The only way to solve the global piracy problem is by fixing the worldwide cost of content, according to a three year study by a group of scientists.
The Media Piracy Project, released by the Social Science Research Council and seen by Ars Technica, said that media piracy can't be stopped through "three strikes" internet disconnections, web censorship, more police powers, higher statutory damages, or tougher criminal penalties.
It came up with the conclusion that piracy is "better described as a global pricing problem." And the only way to solve it is by changing the price.
More than 35 researchers looked at Russia, Mexico, and India to see why piracy existed. It came to the conclusion that pirates were not morally deficient or opposed to paying for content.
What has happened is that big media has demanded "high prices for media goods" from people with low income who have access to cheap digital equipment. These scientists are obviously a bit dim.
Legitimate CDs, DVDs, and computer software are five to ten times higher than they are in the US and Europe. If you increase copyright enforcement won't do enough to fix the problem.
The report said that big media needed to create local companies that "actively compete on price and services for local customers" as they sell movies, music, and more. These scientists obviously are a bit dim.
The scientists conclude that legitimate copyrighted goods are only distributed by huge multinational corporations whose dominant goals are not to service a large part of local markets but to protect the pricing structure in the high-income countries. No kidding.
Simple crackdowns on pirate behavior won't work in the absence of pricing and other reforms. At the moment TV shows and movies that are not made legally available to them for days, weeks, or months after they originally appear elsewhere are routinely pirated.
The wise men said there is "little evidence" hat enforcement efforts to date have had any effect whatsoever on the overall supply of pirated goods.

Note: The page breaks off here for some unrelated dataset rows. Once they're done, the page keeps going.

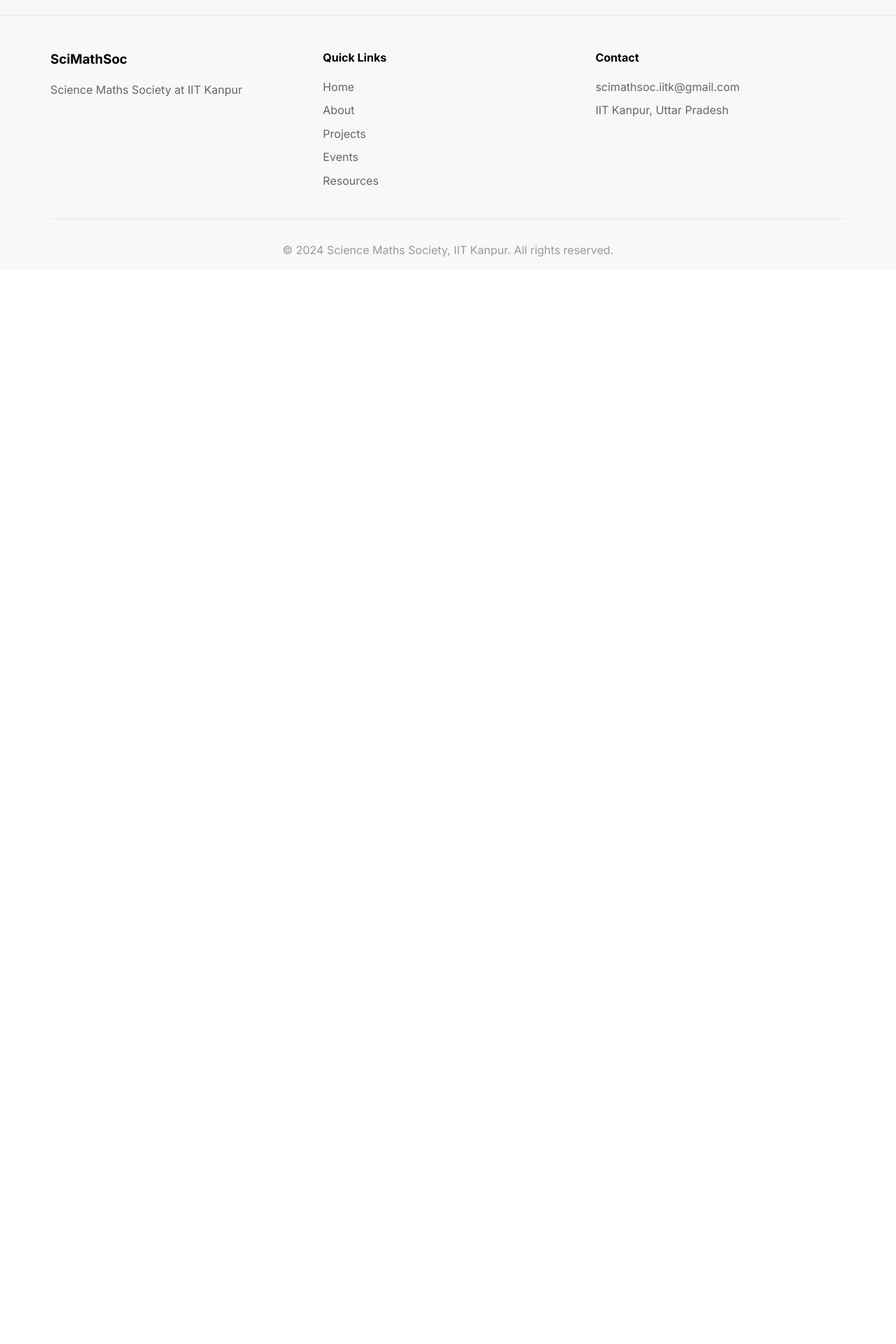
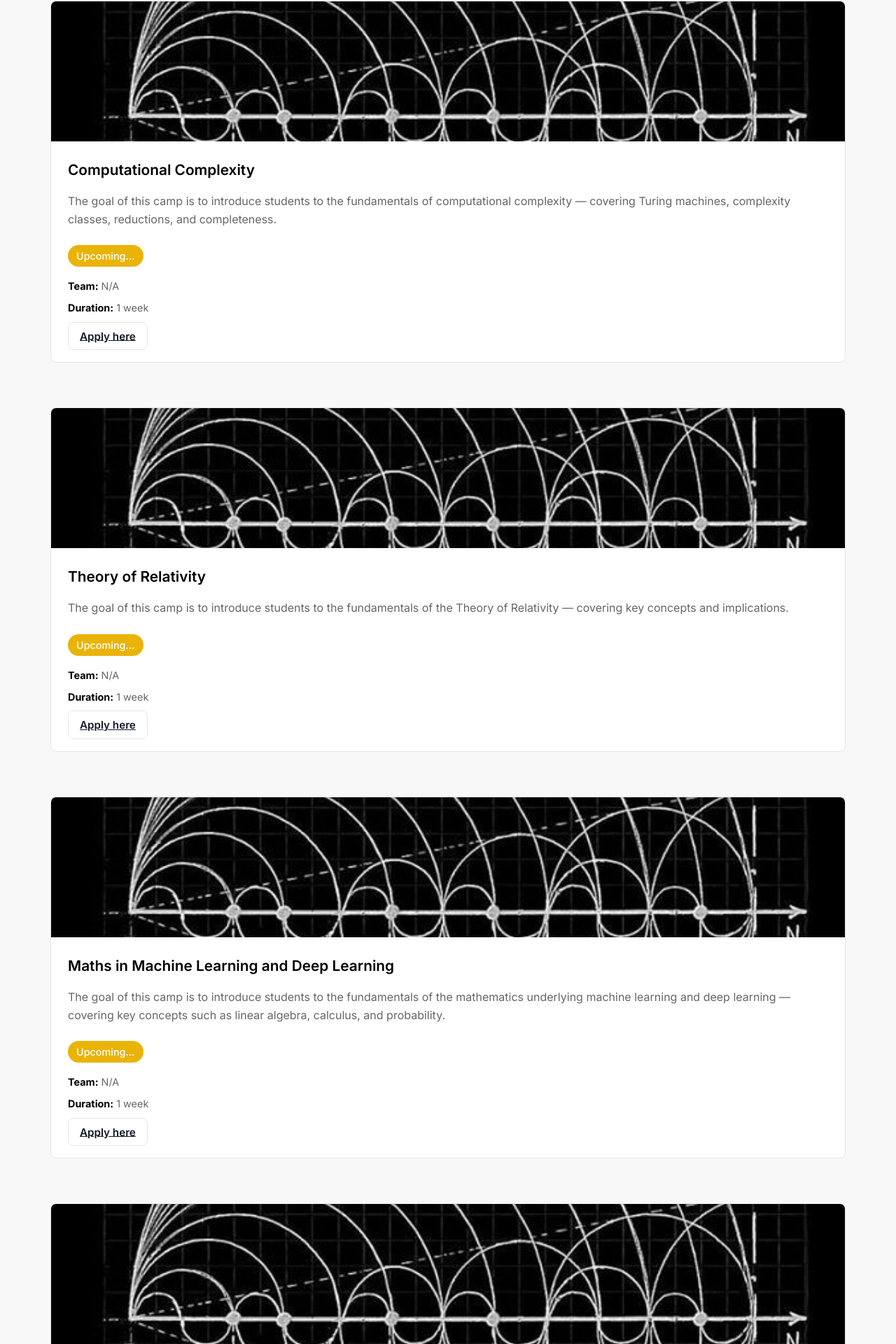
Before and after one commit to Singularityy0/scimathsoc, a React (Create React App) app: page /projects in a window 1280 px wide. Shown: the part 859-2779 px from the top of the page at 70% size. Before the commit the page ends 1245 px from the top, so only its background shows below. Built offline with nearby package versions, Linux system fonts and the light colour scheme.

Commit message:
added all projects

```diff
--- a/src/pages/Projects.js
+++ b/src/pages/Projects.js
@@ -59,6 +59,188 @@
 
 
         </motion.section>
+
+        <motion.section
+          className="projects-grid"
+          initial={{ opacity: 0, y: 30 }}
+          animate={{ opacity: 1, y: 0 }}
+          transition={{ duration: 0.6, delay: 0.2 }}
+        >
+          <div className="project-card">
+            <div className="project-image">
+              <img
+                src="/projectsimg/nt.jpg"
+                alt="Project visual"
+                className="project-img-tag"
+              />
+            </div>
+            <div className="project-content">
+              <h3>Computational Complexity</h3>
+              <p className="project-description">
+                The goal of this camp is to introduce students to the fundamentals of computational
+complexity — covering Turing machines, complexity classes, reductions, and completeness.
+              </p>
+              <div className="project-meta">
+                <span className="project-status upcoming ">Upcoming...</span>
+              </div>
+              <div className="project-team">
+                <p><strong>Team:</strong> N/A</p>
+                <p><strong>Duration:</strong> 1 week</p>
+              </div>
+              <div className="project-actions">
+                <a
+                  className="project-apply-btn"
+                  href="https://docs.google.com/forms/d/e/1FAIpQLSfbuSad4DpQHkpC5qdIKtoTJecatBW8-lmsU4ElYq80NMy0Xg/viewform?usp=dialog"
+                  target="_blank"
+                  rel="noopener noreferrer"
+                >
+                  Apply here
+                </a>
+              </div>
+            </div>
+          </div>
+
+
+        </motion.section>
+
+
+
+        <motion.section
+          className="projects-grid"
+          initial={{ opacity: 0, y: 30 }}
+          animate={{ opacity: 1, y: 0 }}
+          transition={{ duration: 0.6, delay: 0.2 }}
+        >
+          <div className="project-card">
+            <div className="project-image">
+              <img
+                src="/projectsimg/nt.jpg"
+                alt="Project visual"
+                className="project-img-tag"
+              />
+            </div>
+            <div className="project-content">
+              <h3>Theory of Relativity</h3>
+              <p className="project-description">
+                The goal of this camp is to introduce students to the fundamentals of the Theory of Relativity — covering key concepts and implications.
+              </p>
+              <div className="project-meta">
+                <span className="project-status upcoming ">Upcoming...</span>
+              </div>
+              <div className="project-team">
+                <p><strong>Team:</strong> N/A</p>
+                <p><strong>Duration:</strong> 1 week</p>
+              </div>
+              <div className="project-actions">
+                <a
+                  className="project-apply-btn"
+                  href="https://docs.google.com/forms/d/e/1FAIpQLSeeoJCY08ie5AmbSb2bejUNRQaY95Uw7yPyjYCSexnDRWv4og/viewform?usp=publish-editor"
+                  target="_blank"
+                  rel="noopener noreferrer"
+                >
+                  Apply here
+                </a>
+              </div>
+            </div>
+          </div>
+
+
+        </motion.section>
+
+
+
+
+
+        <motion.section
+          className="projects-grid"
+          initial={{ opacity: 0, y: 30 }}
+          animate={{ opacity: 1, y: 0 }}
+          transition={{ duration: 0.6, delay: 0.2 }}
+        >
+          <div className="project-card">
+            <div className="project-image">
+              <img
+                src="/projectsimg/nt.jpg"
+                alt="Project visual"
+                className="project-img-tag"
+              />
+            </div>
+            <div className="project-content">
+              <h3>Maths in Machine Learning and Deep Learning</h3>
+              <p className="project-description">
+                The goal of this camp is to introduce students to the fundamentals of the mathematics
+                underlying machine learning and deep learning — covering key concepts such as linear
+                algebra, calculus, and probability.
+              </p>
+              <div className="project-meta">
+                <span className="project-status upcoming ">Upcoming...</span>
+              </div>
+              <div className="project-team">
+                <p><strong>Team:</strong> N/A</p>
+                <p><strong>Duration:</strong> 1 week</p>
+              </div>
+              <div className="project-actions">
+                <a
+                  className="project-apply-btn"
+                  href="https://docs.google.com/forms/d/e/1FAIpQLSe7DnCsqO7gQxm0-z1lKcUEes7KC-grXJAIsbSDpm2PppGmmg/viewform"
+                  target="_blank"
+                  rel="noopener noreferrer"
+                >
+                  Apply here
+                </a>
+              </div>
+            </div>
+          </div>
+
+
+        </motion.section>
+
+
+
+        <motion.section
+          className="projects-grid"
+          initial={{ opacity: 0, y: 30 }}
+          animate={{ opacity: 1, y: 0 }}
+          transition={{ duration: 0.6, delay: 0.2 }}
+        >
+          <div className="project-card">
+            <div className="project-image">
+              <img
+                src="/projectsimg/nt.jpg"
+                alt="Project visual"
+                className="project-img-tag"
+              />
+            </div>
+            <div className="project-content">
+              <h3>Quantum Computing</h3>
+              <p className="project-description">
+                The goal of this camp is to introduce students to the fundamentals of quantum computing,
+                covering key concepts such as qubits, superposition, entanglement, and quantum gates.
+              </p>
+              <div className="project-meta">
+                <span className="project-status upcoming ">Upcoming...</span>
+              </div>
+              <div className="project-team">
+                <p><strong>Team:</strong> N/A</p>
+                <p><strong>Duration:</strong> 1 week</p>
+              </div>
+              <div className="project-actions">
+                <a
+                  className="project-apply-btn"
+                  href="https://docs.google.com/forms/d/e/1FAIpQLSeVcmbpGTJY_01tulnOroLFo3AWtfn7gZxc8PNaRPJyGHpaiw/viewform"
+                  target="_blank"
+                  rel="noopener noreferrer"
+                >
+                  Apply here
+                </a>
+              </div>
+            </div>
+          </div>
+
+
+        </motion.section>
+
+
       </div>
     </div>
   );
```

Joe Karaganis, who writes the report's opening chapter, "Rethinking Piracy," said piracy is a "signal of unmet consumer demand."